      I like how people are simultaneously accusing RPS of being too young to write good and too old to write good.

  12. MattMk1 says:

    “Yet I found myself considering the finality of death and the futility of life as I covered the graveyard from corner to corner. Yes, I realise how pretentious that may sound, but it’s true.”

    Today is the 3rd anniversary of the death of one of my (close, but not immediate) family members. My parents (who are in the same age bracket) will stop by the grave to pay their respects. I won’t be able to, because I’m working today, teaching 18-19 year old college kids animal physiology. We’re doing dissections.

    I guess what I’m trying to say is, thank God for games like this and their insights into life and death.

  13. kahki says:

    I’ve been meaning to read The Spoon River Anthology for some time now, so the trailer namedropping it has piqued my interest somewhat. Anyone in the comments actually tried this game out yet?

  14. porcelain_gods says:

    Reminds me of the Simpsons episode and the “Yard Work Simulator”

  15. bmfof says:

    I’m willing to bet this is a grand joke of sorts, fishing for the odd media response that pans it a deep and thoughtful game. Seems to me like RPS are the suckers.

    Then again, truth is often stranger than fiction.

  16. Buggery says:

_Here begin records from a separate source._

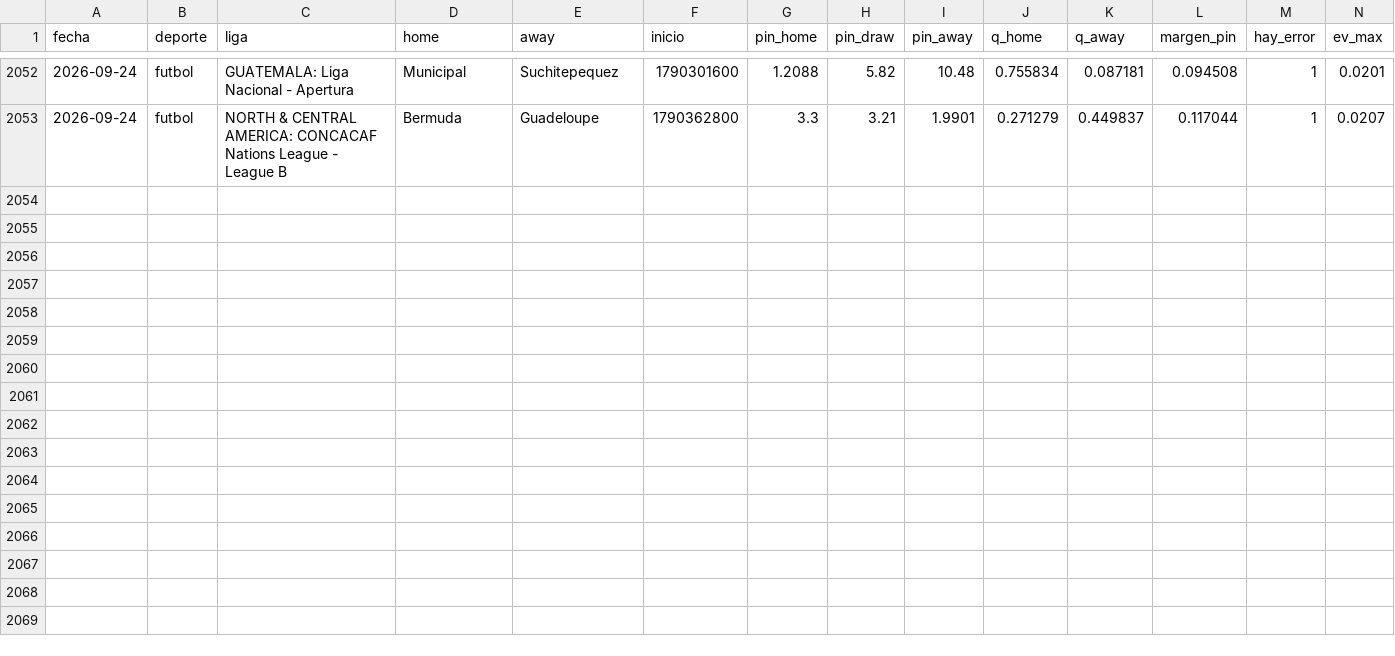
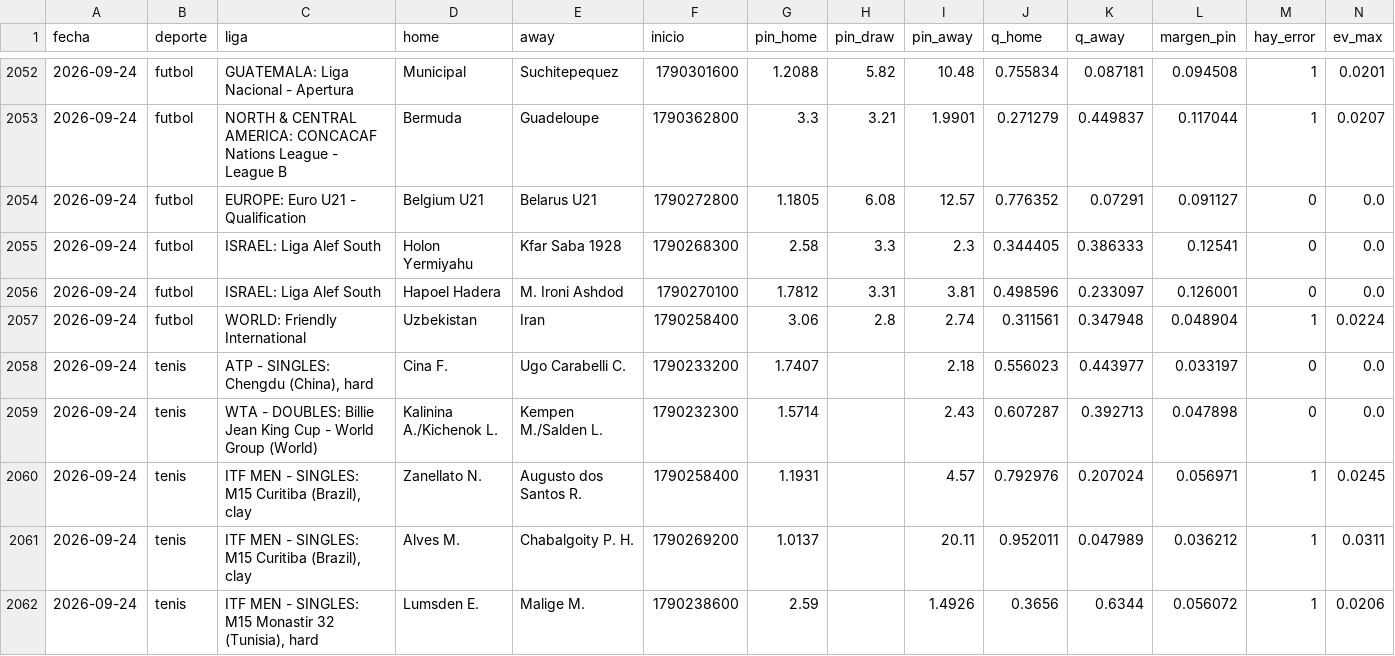
Before and after one commit to HectorMontiel/mundial-2026-predictor, a CSV file: radar_capturas.csv, drawn as a sheet; only a part is shown, gaps mark what is left out; rows hold the shown columns only; the diff names each change by its address in the sheet, - before the commit and + after, or states it on an @@ line.

```diff
--- a/radar_capturas.csv
+++ b/radar_capturas.csv
+row 2054: 2026-09-24 | futbol | EUROPE: Euro U21 - Qualification | Belgium U21 | Belarus U21 | 1790272800 | 1.1805 | 6.08 | 12.57 | 0.776352 | 0.07291 | 0.091127 | 0 | 0.0
+row 2055: 2026-09-24 | futbol | ISRAEL: Liga Alef South | Holon Yermiyahu | Kfar Saba 1928 | 1790268300 | 2.58 | 3.3 | 2.3 | 0.344405 | 0.386333 | 0.12541 | 0 | 0.0
+row 2056: 2026-09-24 | futbol | ISRAEL: Liga Alef South | Hapoel Hadera | M. Ironi Ashdod | 1790270100 | 1.7812 | 3.31 | 3.81 | 0.498596 | 0.233097 | 0.126001 | 0 | 0.0
+row 2057: 2026-09-24 | futbol | WORLD: Friendly International | Uzbekistan | Iran | 1790258400 | 3.06 | 2.8 | 2.74 | 0.311561 | 0.347948 | 0.048904 | 1 | 0.0224
+row 2058: 2026-09-24 | tenis | ATP - SINGLES: Chengdu (China), hard | Cina F. | Ugo Carabelli C. | 1790233200 | 1.7407 |  | 2.18 | 0.556023 | 0.443977 | 0.033197 | 0 | 0.0
+row 2059: 2026-09-24 | tenis | WTA - DOUBLES: Billie Jean King Cup - World Group (World) | Kalinina A./Kichenok L. | Kempen M./Salden L. | 1790232300 | 1.5714 |  | 2.43 | 0.607287 | 0.392713 | 0.047898 | 0 | 0.0
+row 2060: 2026-09-24 | tenis | ITF MEN - SINGLES: M15 Curitiba (Brazil), clay | Zanellato N. | Augusto dos Santos R. | 1790258400 | 1.1931 |  | 4.57 | 0.792976 | 0.207024 | 0.056971 | 1 | 0.0245
+row 2061: 2026-09-24 | tenis | ITF MEN - SINGLES: M15 Curitiba (Brazil), clay | Alves M. | Chabalgoity P. H. | 1790269200 | 1.0137 |  | 20.11 | 0.952011 | 0.047989 | 0.036212 | 1 | 0.0311
+row 2062: 2026-09-24 | tenis | ITF MEN - SINGLES: M15 Monastir 32 (Tunisia), hard | Lumsden E. | Malige M. | 1790238600 | 2.59 |  | 1.4926 | 0.3656 | 0.6344 | 0.056072 | 1 | 0.0206
```
Also changed, not shown: anclas_capturas.csv, 2 other files.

    Hmm yes deep and meaningful. Tell me my friend, have you read Nietzsche?